I have wanted to visit Dakar for many years. My mom for one, who did her undergraduate studies here in the 1970s, absolutely loved it and I grew up eating Tchiep (fish and rice dish) at my birthdays. And similar to Kenya in East Africa or South Africa in the South, Senegal is well known and probably the most visited country in West Africa due to its reasonably stability, beaches and several points of interest including some UNESCO World heritage sites (Gorée island, St-Louis, etc.). Many times I’ve looked at flights that would include Dakar in the itinerary (from Montreal) for the frequent visits of my family in Lomé, Togo, but somehow I was always short of time. I was excited when I learned that my placement for the Kiva fellowship will be in Dakar, so here I am! (Actually, I’ve started this post 2 months ago but never had a chance to complete it between work, the many distractions in Dakar, the 3 week stay in Monrovia, Liberia to work with BRAC Liberia (this trip deserves its own post(s), stay tuned!) and the holiday season).

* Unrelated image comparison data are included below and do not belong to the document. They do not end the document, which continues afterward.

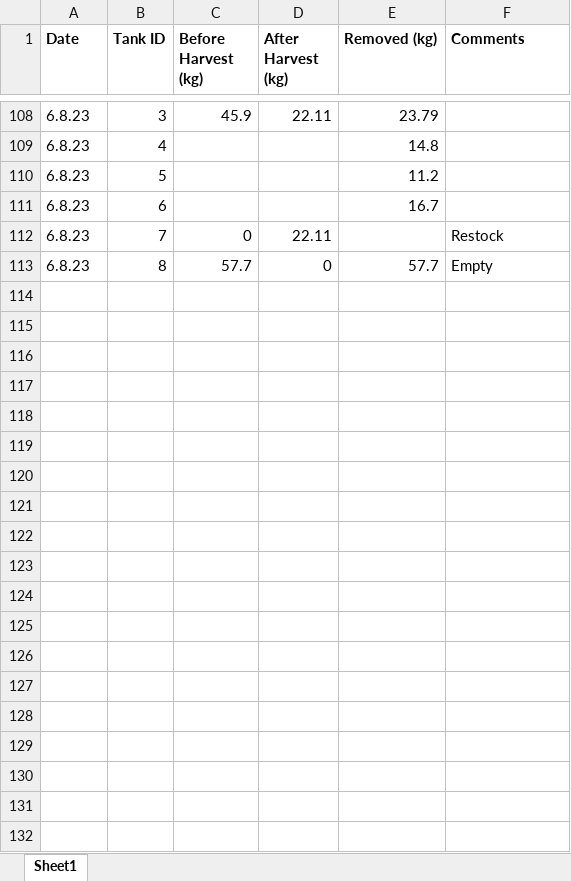
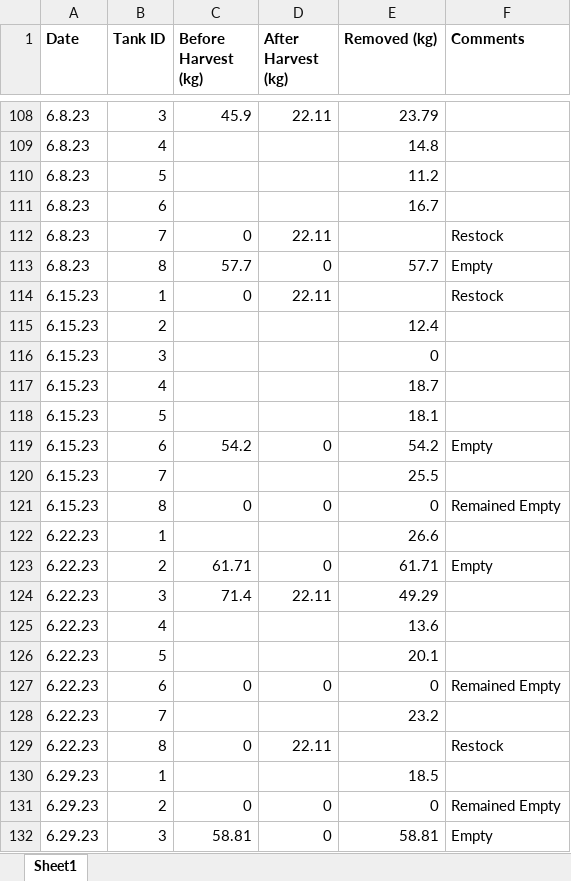
Before and after one commit to wFairmanOlin/Biomass, an Excel workbook: data/Physical Sampling.xlsx, sheet Sheet1, drawn as a sheet; only a part is shown, gaps mark what is left out; values as stored, in another font and other column widths than the file's, no borders; the diff covers the shown part only; the diff names each change by its address in the sheet, - before the commit and + after, or states it on an @@ line.

Commit message:
added new manually collected data

```diff
--- a/data/Physical Sampling.xlsx (sheet Sheet1)
+++ b/data/Physical Sampling.xlsx (sheet Sheet1)
+row 114: 6.15.23 | 1 | 0 | 22.11 |  | Restock
+row 115: 6.15.23 | 2 |  |  | 12.4
+row 116: 6.15.23 | 3 |  |  | 0
+row 117: 6.15.23 | 4 |  |  | 18.7
+row 118: 6.15.23 | 5 |  |  | 18.1
+row 119: 6.15.23 | 6 | 54.2 | 0 | 54.2 | Empty
+row 120: 6.15.23 | 7 |  |  | 25.5
+row 121: 6.15.23 | 8 | 0 | 0 | 0 | Remained Empty
+row 122: 6.22.23 | 1 |  |  | 26.6
+row 123: 6.22.23 | 2 | 61.71 | 0 | 61.71 | Empty
+row 124: 6.22.23 | 3 | 71.4 | 22.11 | 49.29
+row 125: 6.22.23 | 4 |  |  | 13.6
+row 126: 6.22.23 | 5 |  |  | 20.1
+row 127: 6.22.23 | 6 | 0 | 0 | 0 | Remained Empty
+row 128: 6.22.23 | 7 |  |  | 23.2
+row 129: 6.22.23 | 8 | 0 | 22.11 |  | Restock
+row 130: 6.29.23 | 1 |  |  | 18.5
+row 131: 6.29.23 | 2 | 0 | 0 | 0 | Remained Empty
+row 132: 6.29.23 | 3 | 58.81 | 0 | 58.81 | Empty
```
Also changed, not shown: 29 added rows elsewhere in this sheet, 4 other files.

I get this question a lot: what is it you really do? Some of my fellow fellows have done a great job at describing their daily life as a Kiva fellow – I will encourage you to read more stories from the field on the Fellows Blog. As for me, my main objectives at UIMCEC – local microfinance institution – for the 3 months I will be in Senegal are: gain a better insight into how kiva loans change people’s lives, promote innovation and loan portfolio diversification (social, agriculture, fisheries, etc.), improve quality of borrowers’ online profiles and streamline the reporting process for the Kiva portfolio.
I’ve been in Dakar since end of October 2013, the time has gone by so fast! I’ve been enjoying this fellowship and work is challenging in so many ways, that’s exactly what I’ve signed up for! I’m not quite sure where to start but here are some titbits of my fellowship experience so far – these points are in no particular order:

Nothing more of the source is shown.